- [What the task asks]
Scan the listing for the word "signDy", and copy out each line where it is found.

BEGIN Material supplied

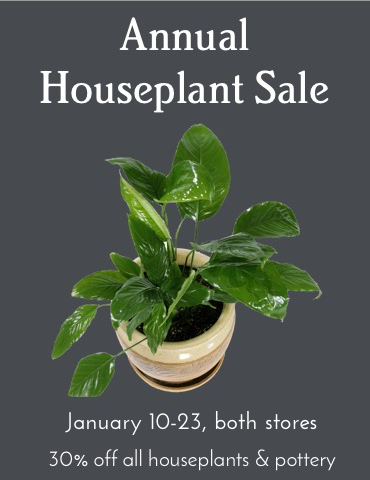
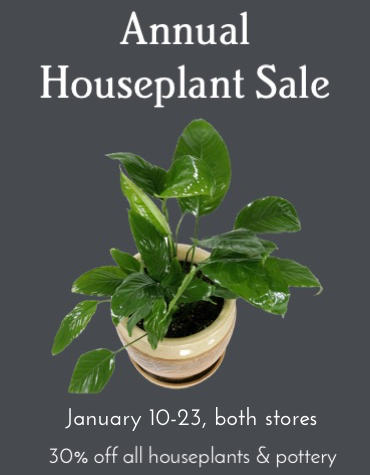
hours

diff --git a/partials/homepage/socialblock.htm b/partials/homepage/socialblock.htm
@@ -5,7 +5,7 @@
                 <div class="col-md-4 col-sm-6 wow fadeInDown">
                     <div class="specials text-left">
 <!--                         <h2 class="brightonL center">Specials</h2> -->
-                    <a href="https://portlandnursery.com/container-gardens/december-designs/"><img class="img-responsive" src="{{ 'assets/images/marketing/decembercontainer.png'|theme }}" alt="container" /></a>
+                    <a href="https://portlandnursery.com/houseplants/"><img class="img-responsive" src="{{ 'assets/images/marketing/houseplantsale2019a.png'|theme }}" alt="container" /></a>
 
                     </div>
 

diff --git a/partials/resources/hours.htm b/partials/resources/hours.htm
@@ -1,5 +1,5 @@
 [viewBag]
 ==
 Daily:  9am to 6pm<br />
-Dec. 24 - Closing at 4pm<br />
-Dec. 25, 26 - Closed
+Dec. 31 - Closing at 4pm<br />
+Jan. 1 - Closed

END Material supplied
BEGIN Material supplied

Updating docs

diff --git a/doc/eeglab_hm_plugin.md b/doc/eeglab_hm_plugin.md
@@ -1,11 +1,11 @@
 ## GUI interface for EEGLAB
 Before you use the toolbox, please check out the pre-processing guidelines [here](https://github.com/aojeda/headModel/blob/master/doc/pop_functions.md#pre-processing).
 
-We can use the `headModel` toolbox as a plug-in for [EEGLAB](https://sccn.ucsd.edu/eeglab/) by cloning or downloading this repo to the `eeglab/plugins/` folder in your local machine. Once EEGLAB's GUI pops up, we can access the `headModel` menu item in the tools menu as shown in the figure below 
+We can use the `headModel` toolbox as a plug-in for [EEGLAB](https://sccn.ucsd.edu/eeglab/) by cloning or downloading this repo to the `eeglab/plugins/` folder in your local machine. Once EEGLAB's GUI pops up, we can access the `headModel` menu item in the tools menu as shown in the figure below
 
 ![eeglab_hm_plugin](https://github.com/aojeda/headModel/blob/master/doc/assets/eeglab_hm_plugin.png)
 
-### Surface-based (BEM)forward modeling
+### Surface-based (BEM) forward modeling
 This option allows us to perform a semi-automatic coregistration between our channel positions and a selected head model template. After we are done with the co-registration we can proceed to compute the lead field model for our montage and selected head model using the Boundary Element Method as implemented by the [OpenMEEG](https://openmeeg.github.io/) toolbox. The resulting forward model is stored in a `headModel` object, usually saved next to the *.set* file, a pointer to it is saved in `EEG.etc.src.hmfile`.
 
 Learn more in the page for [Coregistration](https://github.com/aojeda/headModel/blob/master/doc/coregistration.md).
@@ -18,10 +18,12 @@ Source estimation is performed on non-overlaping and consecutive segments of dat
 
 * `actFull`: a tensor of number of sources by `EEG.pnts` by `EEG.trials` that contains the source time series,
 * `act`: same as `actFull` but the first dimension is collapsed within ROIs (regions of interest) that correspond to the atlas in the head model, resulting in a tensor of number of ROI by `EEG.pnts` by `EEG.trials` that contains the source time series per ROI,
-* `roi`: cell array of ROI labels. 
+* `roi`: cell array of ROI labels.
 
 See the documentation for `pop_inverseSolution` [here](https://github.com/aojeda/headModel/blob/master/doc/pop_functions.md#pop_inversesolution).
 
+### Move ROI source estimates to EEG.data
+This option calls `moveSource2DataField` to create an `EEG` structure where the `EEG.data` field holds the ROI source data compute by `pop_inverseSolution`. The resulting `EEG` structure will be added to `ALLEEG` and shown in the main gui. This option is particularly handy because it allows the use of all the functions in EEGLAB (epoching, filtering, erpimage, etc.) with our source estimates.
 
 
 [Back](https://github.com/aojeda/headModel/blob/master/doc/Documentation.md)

END Material supplied
BEGIN Material supplied

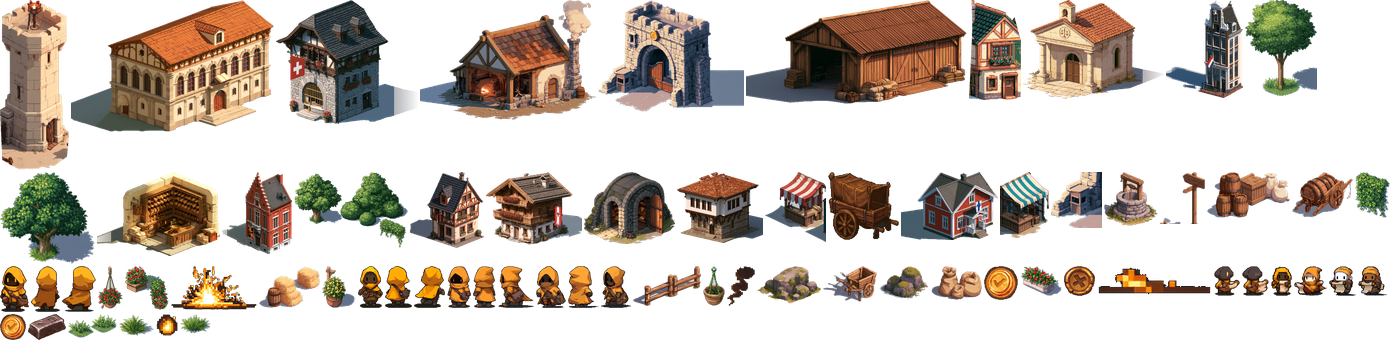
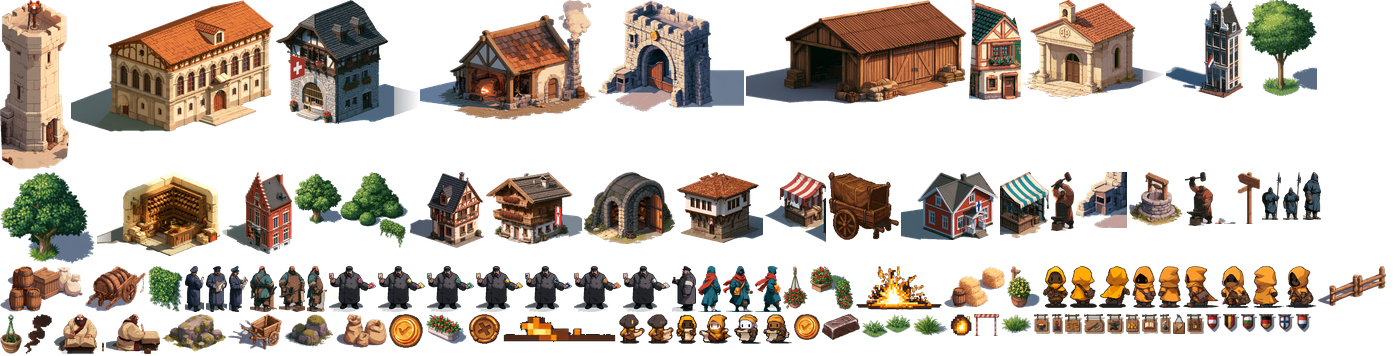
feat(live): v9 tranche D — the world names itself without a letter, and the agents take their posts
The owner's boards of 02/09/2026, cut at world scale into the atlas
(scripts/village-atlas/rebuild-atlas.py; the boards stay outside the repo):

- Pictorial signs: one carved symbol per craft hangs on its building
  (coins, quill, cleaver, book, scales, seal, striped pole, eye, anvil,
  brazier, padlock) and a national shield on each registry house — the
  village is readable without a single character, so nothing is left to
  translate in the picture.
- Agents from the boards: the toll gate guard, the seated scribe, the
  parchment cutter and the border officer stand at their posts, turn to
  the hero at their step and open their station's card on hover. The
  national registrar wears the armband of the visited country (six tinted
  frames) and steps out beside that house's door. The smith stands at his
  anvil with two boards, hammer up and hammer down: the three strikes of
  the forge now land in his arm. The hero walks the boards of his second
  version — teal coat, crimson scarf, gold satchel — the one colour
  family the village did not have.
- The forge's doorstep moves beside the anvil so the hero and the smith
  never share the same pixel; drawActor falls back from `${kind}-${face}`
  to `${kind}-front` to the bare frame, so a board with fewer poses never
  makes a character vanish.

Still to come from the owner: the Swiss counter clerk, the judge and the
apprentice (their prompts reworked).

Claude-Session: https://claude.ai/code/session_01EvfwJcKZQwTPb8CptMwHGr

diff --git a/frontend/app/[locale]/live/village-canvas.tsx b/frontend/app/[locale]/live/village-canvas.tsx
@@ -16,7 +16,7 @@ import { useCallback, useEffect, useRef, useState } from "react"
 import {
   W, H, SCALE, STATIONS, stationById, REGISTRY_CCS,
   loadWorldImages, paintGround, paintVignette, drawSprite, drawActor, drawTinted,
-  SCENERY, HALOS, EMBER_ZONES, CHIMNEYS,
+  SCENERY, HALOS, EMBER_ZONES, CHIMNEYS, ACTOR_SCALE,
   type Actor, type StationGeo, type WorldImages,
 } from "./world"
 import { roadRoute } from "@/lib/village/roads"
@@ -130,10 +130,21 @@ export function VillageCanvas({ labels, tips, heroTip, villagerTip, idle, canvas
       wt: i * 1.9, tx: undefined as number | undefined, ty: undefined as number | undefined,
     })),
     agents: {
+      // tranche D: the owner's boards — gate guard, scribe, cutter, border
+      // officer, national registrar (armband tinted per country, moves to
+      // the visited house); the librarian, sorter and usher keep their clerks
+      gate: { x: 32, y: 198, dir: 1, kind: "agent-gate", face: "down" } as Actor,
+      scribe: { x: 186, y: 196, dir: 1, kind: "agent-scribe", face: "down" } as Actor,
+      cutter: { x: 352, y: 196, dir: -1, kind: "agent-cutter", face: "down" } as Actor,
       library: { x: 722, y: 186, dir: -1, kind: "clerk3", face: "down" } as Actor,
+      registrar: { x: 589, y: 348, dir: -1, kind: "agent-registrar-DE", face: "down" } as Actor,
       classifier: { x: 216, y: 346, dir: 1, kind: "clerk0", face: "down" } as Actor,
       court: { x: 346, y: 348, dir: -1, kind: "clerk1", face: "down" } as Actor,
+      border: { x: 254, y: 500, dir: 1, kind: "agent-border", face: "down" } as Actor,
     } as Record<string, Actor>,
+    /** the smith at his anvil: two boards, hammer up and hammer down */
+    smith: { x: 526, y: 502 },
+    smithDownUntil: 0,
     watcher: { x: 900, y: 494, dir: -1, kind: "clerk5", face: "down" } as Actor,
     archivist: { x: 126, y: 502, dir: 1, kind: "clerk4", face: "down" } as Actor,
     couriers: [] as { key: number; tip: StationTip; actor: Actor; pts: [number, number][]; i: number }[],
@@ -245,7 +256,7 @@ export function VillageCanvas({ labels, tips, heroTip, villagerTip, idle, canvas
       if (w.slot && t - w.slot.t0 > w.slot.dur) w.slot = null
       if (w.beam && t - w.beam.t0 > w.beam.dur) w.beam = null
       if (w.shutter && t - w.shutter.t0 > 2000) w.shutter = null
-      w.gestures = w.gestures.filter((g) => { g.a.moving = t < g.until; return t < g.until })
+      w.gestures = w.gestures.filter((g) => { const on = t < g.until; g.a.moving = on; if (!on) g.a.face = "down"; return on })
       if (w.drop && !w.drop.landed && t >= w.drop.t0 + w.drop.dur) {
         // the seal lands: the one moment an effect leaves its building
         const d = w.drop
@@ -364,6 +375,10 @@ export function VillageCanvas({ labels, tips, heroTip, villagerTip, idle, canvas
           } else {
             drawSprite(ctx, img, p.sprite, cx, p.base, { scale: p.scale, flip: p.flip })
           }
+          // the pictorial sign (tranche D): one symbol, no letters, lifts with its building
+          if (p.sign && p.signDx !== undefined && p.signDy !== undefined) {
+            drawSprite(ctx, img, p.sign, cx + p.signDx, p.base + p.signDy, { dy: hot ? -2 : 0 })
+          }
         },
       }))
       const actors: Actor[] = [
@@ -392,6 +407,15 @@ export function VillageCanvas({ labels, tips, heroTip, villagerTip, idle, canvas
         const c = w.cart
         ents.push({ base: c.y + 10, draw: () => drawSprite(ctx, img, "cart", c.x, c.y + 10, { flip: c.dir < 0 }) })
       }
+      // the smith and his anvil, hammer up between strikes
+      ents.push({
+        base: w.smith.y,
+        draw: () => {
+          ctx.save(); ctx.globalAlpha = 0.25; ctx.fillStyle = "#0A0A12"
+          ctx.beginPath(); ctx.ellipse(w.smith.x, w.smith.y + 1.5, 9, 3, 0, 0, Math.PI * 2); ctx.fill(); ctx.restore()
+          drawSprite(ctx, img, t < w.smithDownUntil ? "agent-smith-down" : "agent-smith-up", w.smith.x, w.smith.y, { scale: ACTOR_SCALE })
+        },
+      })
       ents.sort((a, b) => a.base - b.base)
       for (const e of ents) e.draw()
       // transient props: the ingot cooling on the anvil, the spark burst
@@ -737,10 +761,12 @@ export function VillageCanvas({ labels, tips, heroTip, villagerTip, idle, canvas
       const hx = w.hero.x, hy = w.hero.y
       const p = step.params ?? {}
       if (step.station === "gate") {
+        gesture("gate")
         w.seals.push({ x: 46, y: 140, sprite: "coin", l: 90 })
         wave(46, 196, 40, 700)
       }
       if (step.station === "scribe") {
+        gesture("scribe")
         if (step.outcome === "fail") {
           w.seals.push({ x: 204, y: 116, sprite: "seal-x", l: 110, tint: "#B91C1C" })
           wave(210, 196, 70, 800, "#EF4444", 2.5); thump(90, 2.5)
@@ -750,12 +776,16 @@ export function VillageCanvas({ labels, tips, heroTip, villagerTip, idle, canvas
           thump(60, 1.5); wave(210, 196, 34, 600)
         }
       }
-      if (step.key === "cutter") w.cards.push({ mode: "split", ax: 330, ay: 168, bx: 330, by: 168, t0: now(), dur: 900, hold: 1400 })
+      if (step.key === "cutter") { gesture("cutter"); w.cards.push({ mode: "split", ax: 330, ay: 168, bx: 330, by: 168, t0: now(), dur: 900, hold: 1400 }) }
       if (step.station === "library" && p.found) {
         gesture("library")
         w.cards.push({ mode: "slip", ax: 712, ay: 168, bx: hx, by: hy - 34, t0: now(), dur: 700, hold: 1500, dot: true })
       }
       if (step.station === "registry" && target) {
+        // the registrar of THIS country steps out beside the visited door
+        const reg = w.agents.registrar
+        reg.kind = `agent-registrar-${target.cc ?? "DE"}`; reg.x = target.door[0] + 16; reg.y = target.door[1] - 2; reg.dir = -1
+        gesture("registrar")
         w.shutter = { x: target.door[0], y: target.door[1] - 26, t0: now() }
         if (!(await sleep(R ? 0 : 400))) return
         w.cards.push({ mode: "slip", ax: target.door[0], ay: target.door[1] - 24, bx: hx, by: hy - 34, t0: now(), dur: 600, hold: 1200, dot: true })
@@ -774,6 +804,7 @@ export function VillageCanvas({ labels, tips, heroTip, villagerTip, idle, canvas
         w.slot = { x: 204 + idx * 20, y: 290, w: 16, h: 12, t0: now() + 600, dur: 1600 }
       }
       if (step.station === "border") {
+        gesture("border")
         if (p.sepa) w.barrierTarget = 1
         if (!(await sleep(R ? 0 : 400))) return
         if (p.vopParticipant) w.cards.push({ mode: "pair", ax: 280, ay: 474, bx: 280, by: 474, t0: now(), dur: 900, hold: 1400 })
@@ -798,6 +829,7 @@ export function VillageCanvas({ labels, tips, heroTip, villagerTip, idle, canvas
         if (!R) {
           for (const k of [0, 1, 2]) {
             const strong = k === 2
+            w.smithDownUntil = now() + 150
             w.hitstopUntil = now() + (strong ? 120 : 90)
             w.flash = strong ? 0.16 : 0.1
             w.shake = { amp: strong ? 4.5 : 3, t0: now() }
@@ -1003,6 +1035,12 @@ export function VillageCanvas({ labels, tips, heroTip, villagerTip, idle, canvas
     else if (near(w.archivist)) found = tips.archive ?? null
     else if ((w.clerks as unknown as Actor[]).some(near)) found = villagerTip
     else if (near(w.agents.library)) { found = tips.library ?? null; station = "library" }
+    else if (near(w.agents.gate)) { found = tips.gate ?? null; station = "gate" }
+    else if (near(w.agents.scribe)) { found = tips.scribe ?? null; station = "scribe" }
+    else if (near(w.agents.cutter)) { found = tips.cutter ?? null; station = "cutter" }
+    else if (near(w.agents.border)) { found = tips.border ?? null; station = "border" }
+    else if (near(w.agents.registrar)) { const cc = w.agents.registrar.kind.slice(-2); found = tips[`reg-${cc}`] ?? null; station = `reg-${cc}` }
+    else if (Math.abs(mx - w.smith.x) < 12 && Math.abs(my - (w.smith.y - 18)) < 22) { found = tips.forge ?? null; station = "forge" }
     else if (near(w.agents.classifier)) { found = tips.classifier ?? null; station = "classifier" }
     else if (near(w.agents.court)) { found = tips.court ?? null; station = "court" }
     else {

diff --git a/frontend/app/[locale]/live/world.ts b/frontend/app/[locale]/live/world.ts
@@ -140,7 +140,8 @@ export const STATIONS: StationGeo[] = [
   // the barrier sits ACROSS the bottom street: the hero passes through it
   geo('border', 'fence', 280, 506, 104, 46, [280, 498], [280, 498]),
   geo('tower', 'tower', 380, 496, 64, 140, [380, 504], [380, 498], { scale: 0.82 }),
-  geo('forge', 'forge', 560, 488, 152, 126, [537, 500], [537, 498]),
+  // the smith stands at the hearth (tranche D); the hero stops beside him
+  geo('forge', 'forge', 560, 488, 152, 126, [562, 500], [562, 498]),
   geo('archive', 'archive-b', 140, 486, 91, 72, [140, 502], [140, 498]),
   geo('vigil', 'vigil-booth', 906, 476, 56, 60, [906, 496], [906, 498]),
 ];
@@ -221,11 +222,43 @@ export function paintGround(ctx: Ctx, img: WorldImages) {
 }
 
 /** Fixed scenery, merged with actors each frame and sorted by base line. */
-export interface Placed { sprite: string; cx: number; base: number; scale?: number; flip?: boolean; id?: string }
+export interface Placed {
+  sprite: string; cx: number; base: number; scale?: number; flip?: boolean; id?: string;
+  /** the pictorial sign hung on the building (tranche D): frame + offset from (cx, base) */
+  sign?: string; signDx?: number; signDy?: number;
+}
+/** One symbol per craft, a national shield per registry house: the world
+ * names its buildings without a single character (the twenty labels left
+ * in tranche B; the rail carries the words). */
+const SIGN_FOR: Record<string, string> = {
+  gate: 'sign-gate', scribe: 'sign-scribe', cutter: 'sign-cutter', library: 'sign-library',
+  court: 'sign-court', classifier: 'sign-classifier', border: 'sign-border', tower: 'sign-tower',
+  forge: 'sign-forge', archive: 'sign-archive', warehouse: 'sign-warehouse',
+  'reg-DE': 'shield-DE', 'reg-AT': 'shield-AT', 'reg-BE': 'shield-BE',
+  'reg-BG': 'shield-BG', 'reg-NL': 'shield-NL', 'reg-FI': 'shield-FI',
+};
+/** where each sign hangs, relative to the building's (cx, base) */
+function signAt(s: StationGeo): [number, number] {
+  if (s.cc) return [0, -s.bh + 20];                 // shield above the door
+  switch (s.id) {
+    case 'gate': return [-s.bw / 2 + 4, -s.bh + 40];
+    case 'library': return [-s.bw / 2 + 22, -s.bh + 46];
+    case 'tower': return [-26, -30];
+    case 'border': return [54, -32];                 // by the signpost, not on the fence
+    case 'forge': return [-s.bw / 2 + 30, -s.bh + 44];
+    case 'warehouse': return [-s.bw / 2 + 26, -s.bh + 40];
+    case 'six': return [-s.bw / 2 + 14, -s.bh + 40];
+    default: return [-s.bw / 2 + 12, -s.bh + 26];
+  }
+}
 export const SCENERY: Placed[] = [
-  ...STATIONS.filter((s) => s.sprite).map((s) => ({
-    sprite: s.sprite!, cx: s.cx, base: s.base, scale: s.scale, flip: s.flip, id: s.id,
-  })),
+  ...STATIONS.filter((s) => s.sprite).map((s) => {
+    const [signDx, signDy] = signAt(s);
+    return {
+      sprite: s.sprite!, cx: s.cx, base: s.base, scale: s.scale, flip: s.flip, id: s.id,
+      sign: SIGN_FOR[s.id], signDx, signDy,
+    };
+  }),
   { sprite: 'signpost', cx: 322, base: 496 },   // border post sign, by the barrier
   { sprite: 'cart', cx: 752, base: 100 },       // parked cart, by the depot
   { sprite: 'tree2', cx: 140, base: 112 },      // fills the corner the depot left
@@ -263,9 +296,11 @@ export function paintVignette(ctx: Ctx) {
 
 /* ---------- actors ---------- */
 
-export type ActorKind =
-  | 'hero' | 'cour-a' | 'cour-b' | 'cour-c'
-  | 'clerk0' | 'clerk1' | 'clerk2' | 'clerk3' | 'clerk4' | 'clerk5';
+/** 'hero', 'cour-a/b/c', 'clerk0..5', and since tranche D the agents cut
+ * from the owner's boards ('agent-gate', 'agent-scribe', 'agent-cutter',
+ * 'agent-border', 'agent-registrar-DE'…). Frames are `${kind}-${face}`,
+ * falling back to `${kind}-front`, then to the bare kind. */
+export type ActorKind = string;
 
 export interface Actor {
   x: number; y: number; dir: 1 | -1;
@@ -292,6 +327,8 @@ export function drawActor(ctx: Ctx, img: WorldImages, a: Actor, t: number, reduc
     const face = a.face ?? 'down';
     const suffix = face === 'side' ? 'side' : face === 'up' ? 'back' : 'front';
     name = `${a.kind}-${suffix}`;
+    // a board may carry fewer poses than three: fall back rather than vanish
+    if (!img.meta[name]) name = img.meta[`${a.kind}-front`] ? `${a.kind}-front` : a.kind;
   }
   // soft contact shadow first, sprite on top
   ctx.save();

END Material supplied

- [Expected answer]
+          if (p.sign && p.signDx !== undefined && p.signDy !== undefined) {
+            drawSprite(ctx, img, p.sign, cx + p.signDx, p.base + p.signDy, { dy: hot ? -2 : 0 })
+  sign?: string; signDx?: number; signDy?: number;
+    const [signDx, signDy] = signAt(s);
+      sign: SIGN_FOR[s.id], signDx, signDy,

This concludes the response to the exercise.